### TASK OBJECTIVE
Lines below that hold the word "Pressure" must be copied in full.

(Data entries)

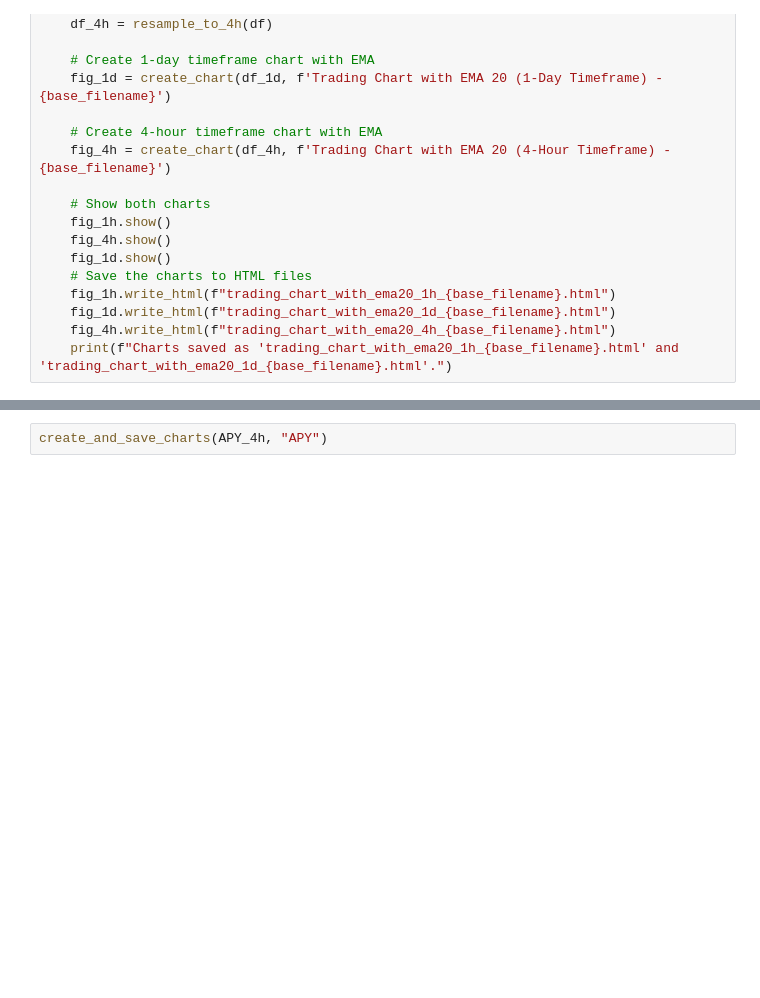
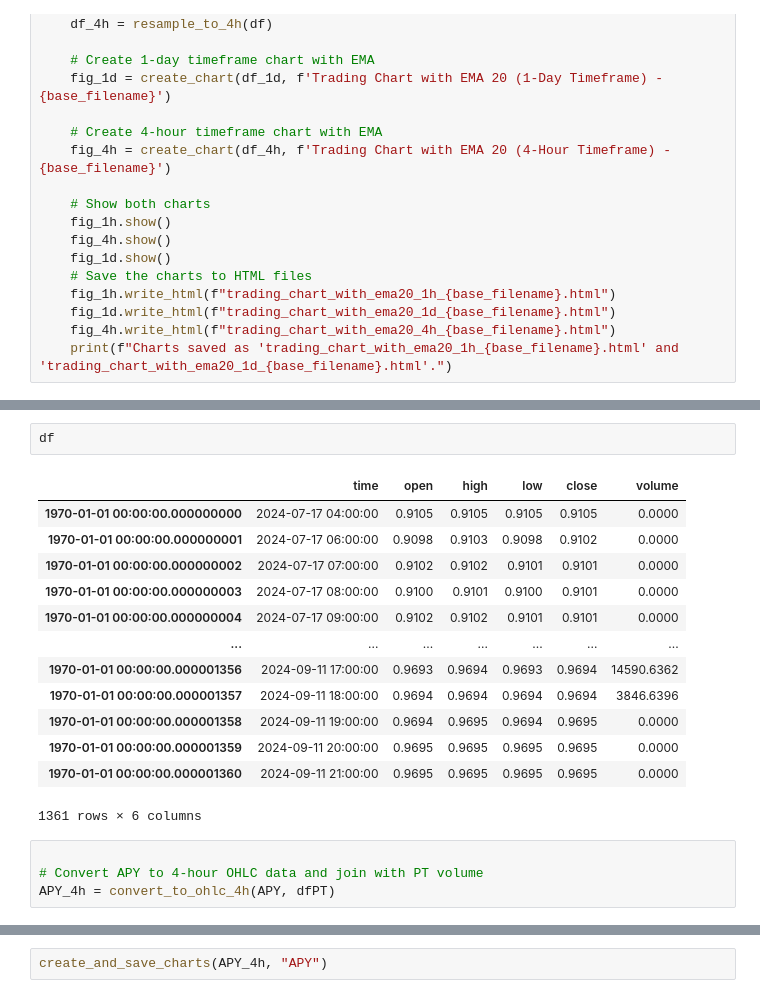
Before and after one commit to DavidbigC/Pendle-PT-Trading-Tool, a Jupyter notebook: PT trading.ipynb, the cells around one changed output, grey strips where cells are left out. Cells and saved outputs as stored; diff of their text form; blank space fills up the shorter version.

```diff
--- a/PT trading.ipynb
+++ b/PT trading.ipynb
@@ -557,0 +572,20 @@ APY_4h = convert_to_ohlc_4h(APY, dfPT)
+# %%
+df
+# %% [output]
+|  | time | open | high | low | close | volume |
+| 1970-01-01 00:00:00.000000000 | 2024-07-17 04:00:00 | 0.9105 | 0.9105 | 0.9105 | 0.9105 | 0.0000 |
+| 1970-01-01 00:00:00.000000001 | 2024-07-17 06:00:00 | 0.9098 | 0.9103 | 0.9098 | 0.9102 | 0.0000 |
+| 1970-01-01 00:00:00.000000002 | 2024-07-17 07:00:00 | 0.9102 | 0.9102 | 0.9101 | 0.9101 | 0.0000 |
+| 1970-01-01 00:00:00.000000003 | 2024-07-17 08:00:00 | 0.9100 | 0.9101 | 0.9100 | 0.9101 | 0.0000 |
+| 1970-01-01 00:00:00.000000004 | 2024-07-17 09:00:00 | 0.9102 | 0.9102 | 0.9101 | 0.9101 | 0.0000 |
+| ... | ... | ... | ... | ... | ... | ... |
+| 1970-01-01 00:00:00.000001356 | 2024-09-11 17:00:00 | 0.9693 | 0.9694 | 0.9693 | 0.9694 | 14590.6362 |
+| 1970-01-01 00:00:00.000001357 | 2024-09-11 18:00:00 | 0.9694 | 0.9694 | 0.9694 | 0.9694 | 3846.6396 |
+| 1970-01-01 00:00:00.000001358 | 2024-09-11 19:00:00 | 0.9694 | 0.9695 | 0.9694 | 0.9695 | 0.0000 |
+| 1970-01-01 00:00:00.000001359 | 2024-09-11 20:00:00 | 0.9695 | 0.9695 | 0.9695 | 0.9695 | 0.0000 |
+| 1970-01-01 00:00:00.000001360 | 2024-09-11 21:00:00 | 0.9695 | 0.9695 | 0.9695 | 0.9695 | 0.0000 |
+1361 rows × 6 columns
+# %%
+
+# Convert APY to 4-hour OHLC data and join with PT volume
+APY_4h = convert_to_ohlc_4h(APY, dfPT)
```
Also changed, not shown: parts of 9 cells of this notebook, 6 other files.
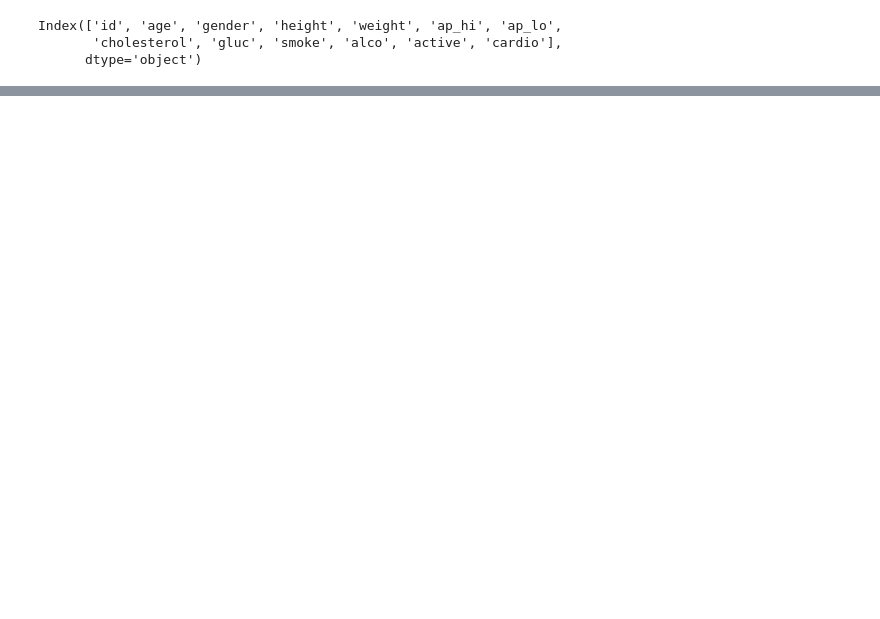
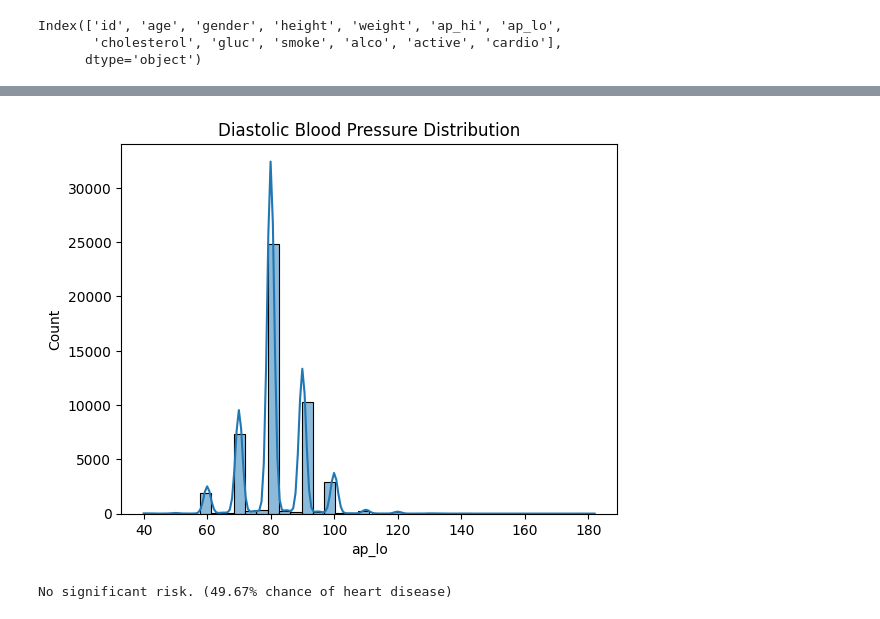
Before and after one commit to Madhu2s6361/Cardiovascular-Disease-Prediction, a Jupyter notebook: Project_1_Cardiovascular_Disease_Prediction.ipynb, the cells around one changed output, grey strips where cells are left out. Saved outputs shown, nothing was run; the diff lists cells and outputs as text; code cells hidden in the pictures; blank space fills up the shorter version.

```diff
--- a/Project_1_Cardiovascular_Disease_Prediction.ipynb
+++ b/Project_1_Cardiovascular_Disease_Prediction.ipynb
@@ -200,0 +320,15 @@ df.notnull() # Check for non-nullvalues.
+# %%
+# Diastolic Blood Pressure distribution [ap_lo: diastolic_bp]
+sns.histplot(df['ap_lo'], kde=True, bins=40)
+plt.title('Diastolic Blood Pressure Distribution')
+plt.show()
+# %% [output]
+[figure, added]
+# %%
+prob = 0.496727  # example probability
+if prob >= 0.5:
+    print(f"Risk Detected! ({prob*100:.2f}% chance of heart disease)")
+else:
+    print(f"No significant risk. ({prob*100:.2f}% chance of heart disease)")
+# %% [output]
+No significant risk. (49.67% chance of heart disease)
```
Also changed, not shown: parts of 38 cells of this notebook.
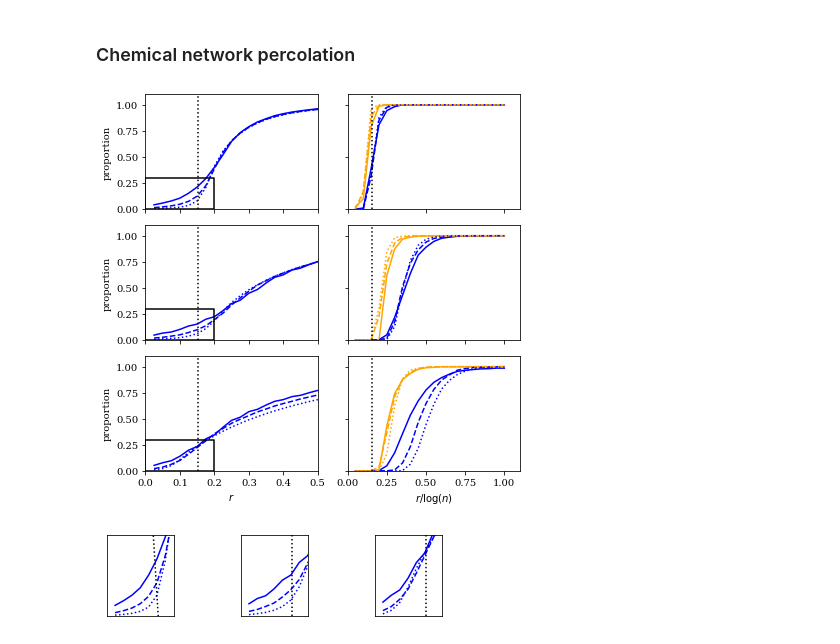
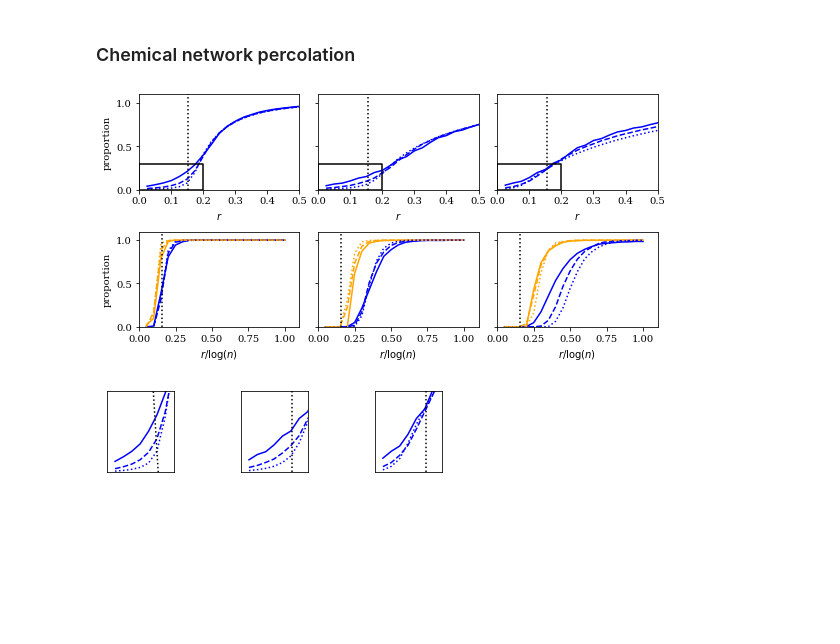
Before and after one commit to znicolaou/rmtchem, a Jupyter notebook: plots.ipynb, the cells around one changed output. Saved outputs shown, nothing was run; the diff lists cells and outputs as text; code cells hidden in the pictures; blank space fills up the shorter version.

Commit message:
updated plots

```diff
--- a/plots.ipynb
+++ b/plots.ipynb
@@ -89,9 +89,9 @@ print(np.count_nonzero(np.all([np.count_nonzero(eta,axis=1)==2,np.count_nonzero(
 ns=[64,256,1024]
 ls=['-','--',':']
 
-plt.subplots(3,2,figsize=(6,6))
+plt.subplots(2,3,figsize=(8,4))
 
-plt.subplot(3,2,1)
+plt.subplot(2,3,1)
 for i in range(len(ns)):
     n=ns[i]
     dat=np.loadtxt('data/er/'+str(n)+'_counts.txt')
@@ -99,91 +99,87 @@ for i in range(len(ns)):
 plt.plot([0,0.2,0.2,0,0],[0.3,0.3,0,0,0.3],color='black')
 plt.plot([4/26,4/26],[0,1.1],color='black',linestyle=':')
 plt.ylabel("proportion")
+plt.xlabel('$r$')
 plt.ylim(0,1.1)
 plt.xlim(0,0.5)
-locs, labels = plt.xticks()
-plt.xticks(locs,[])
-plt.xlim(0,0.5)
+# locs, labels = plt.xticks()
+# plt.xticks(locs,[])
+# plt.xlim(0,0.5)
 
-
-plt.subplot(3,2,2)
-for i in range(len(ns)):
-    n=ns[i]
-    dat=np.loadtxt('data/er2/'+str(n)+'_counts.txt')
-    plt.plot(dat[:,1]/(13/4), dat[:,4],color='blue',linestyle=ls[i])
-    plt.plot(dat[:,1]/(13/4), dat[:,5],color='orange',linestyle=ls[i])
-plt.plot([4/26,4/26],[0,1.1],color='black',linestyle=':')
-plt.ylim(0,1.1)
-locs, labels = plt.yticks()
-plt.yticks(locs,[])
-plt.ylim(0,1.1)
-plt.xlim(0,1.1)
-plt.xticks(locs,[])
-plt.xlim(0,1.1)
-
-
-plt.subplot(3,2,3)
+plt.subplot(2,3,2)
 for i in range(len(ns)):
     n=ns[i]
     dat=np.loadtxt('data/sing/'+str(n)+'_counts.txt')
     plt.plot(dat[:,1],dat[:,2],color='blue',linestyle=ls[i])
 plt.plot([4/26,4/26],[0,1.1],color='black',linestyle=':')
 plt.plot([0,0.2,0.2,0,0],[0.3,0.3,0,0,0.3],color='black')
+plt.xlabel('$r$')
 plt.ylim(0,1.1)
 plt.xlim(0,0.5)
-locs, labels = plt.xticks()
-plt.xticks(locs,[])
-plt.xlim(0,0.5)
-plt.ylabel("proportion")
-
-plt.subplot(3,2,4)
-for i in range(len(ns)):
-    n=ns[i]
-    dat=np.loadtxt('data/sing2/'+str(n)+'_counts.txt')
-    plt.plot(dat[:,1],dat[:,4],color='blue',linestyle=ls[i])
-    plt.plot(dat[:,1],dat[:,5],color='orange',linestyle=ls[i])
-plt.plot([4/26,4/26],[0,1.1],color='black',linestyle=':')
-plt.ylim(0,1.1)
 locs, labels = plt.yticks()
 plt.yticks(locs,[])
 plt.ylim(0,1.1)
-locs, labels = plt.xticks()
-plt.xlim(0,1.1)
-plt.xticks(locs,[])
-plt.xlim(0,1.1)
 
-plt.subplot(3,2,5)
+plt.subplot(2,3,3)
 for i in range(len(ns)):
     n=ns[i]
     dat=np.loadtxt('data/sing3/'+str(n)+'_counts.txt')
     plt.plot(dat[:,1],dat[:,2],color='blue',linestyle=ls[i])
 plt.plot([4/26,4/26],[0,1.1],color='black',linestyle=':')
 plt.plot([0,0.2,0.2,0,0],[0.3,0.3,0,0,0.3],color='black')
 plt.xlabel('$r$')
-plt.ylabel("proportion")
 plt.ylim(0,1.1)
 plt.xlim(0,0.5)
+locs, labels = plt.yticks()
+plt.yticks(locs,[])
+plt.ylim(0,1.1)
 
-plt.subplot(3,2,6)
+plt.subplot(2,3,4)
+for i in range(len(ns)):
+    n=ns[i]
+    dat=np.loadtxt('data/er2/'+str(n)+'_counts.txt')
+    plt.plot(dat[:,1]/(13/4), dat[:,4],color='blue',linestyle=ls[i])
+    plt.plot(dat[:,1]/(13/4), dat[:,5],color='orange',linestyle=ls[i])
+plt.plot([4/26,4/26],[0,1.1],color='black',linestyle=':')
+plt.ylabel("proportion")
+plt.xlabel('$r/\log(n)$')
+plt.ylim(0,1.1)
+plt.xlim(0,1.1)
+
+
+plt.subplot(2,3,5)
+for i in range(len(ns)):
+    n=ns[i]
+    dat=np.loadtxt('data/sing2/'+str(n)+'_counts.txt')
+    plt.plot(dat[:,1],dat[:,4],color='blue',linestyle=ls[i])
+    plt.plot(dat[:,1],dat[:,5],color='orange',linestyle=ls[i])
+plt.plot([4/26,4/26],[0,1.1],color='black',linestyle=':')
+plt.xlabel('$r/\log(n)$')
+locs, labels = plt.yticks()
+plt.yticks(locs,[])
+plt.ylim(0,1.1)
+plt.xlim(0,1.1)
+
+plt.subplot(2,3,6)
 for i in range(len(ns)):
     n=ns[i]
     dat=np.loadtxt('data/sing4/'+str(n)+'_counts.txt')
     plt.plot(dat[:,1],dat[:,4],color='blue',linestyle=ls[i])
     plt.plot(dat[:,1],dat[:,5],color='orange',linestyle=ls[i])
 plt.plot([4/26,4/26],[0,1.1],color='black',linestyle=':')
 plt.xlabel('$r/\log(n)$')
 plt.ylim(0,1.1)
 locs, labels = plt.yticks()
 plt.yticks(locs,[])
 plt.ylim(0,1.1)
 plt.xlim(0,1.1)
 
 
 plt.tight_layout()
 plt.savefig('plots/fig2.pdf')
 plt.show()
 # %% [output]
-[figure, old version]
+[figure, new version]
 # %%
 ns=[64,256,1024]
 ls=['-','--',':']
```
Also changed, not shown: 7 other files.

### WRITTEN ANSWER
+# Diastolic Blood Pressure distribution [ap_lo: diastolic_bp]
+plt.title('Diastolic Blood Pressure Distribution')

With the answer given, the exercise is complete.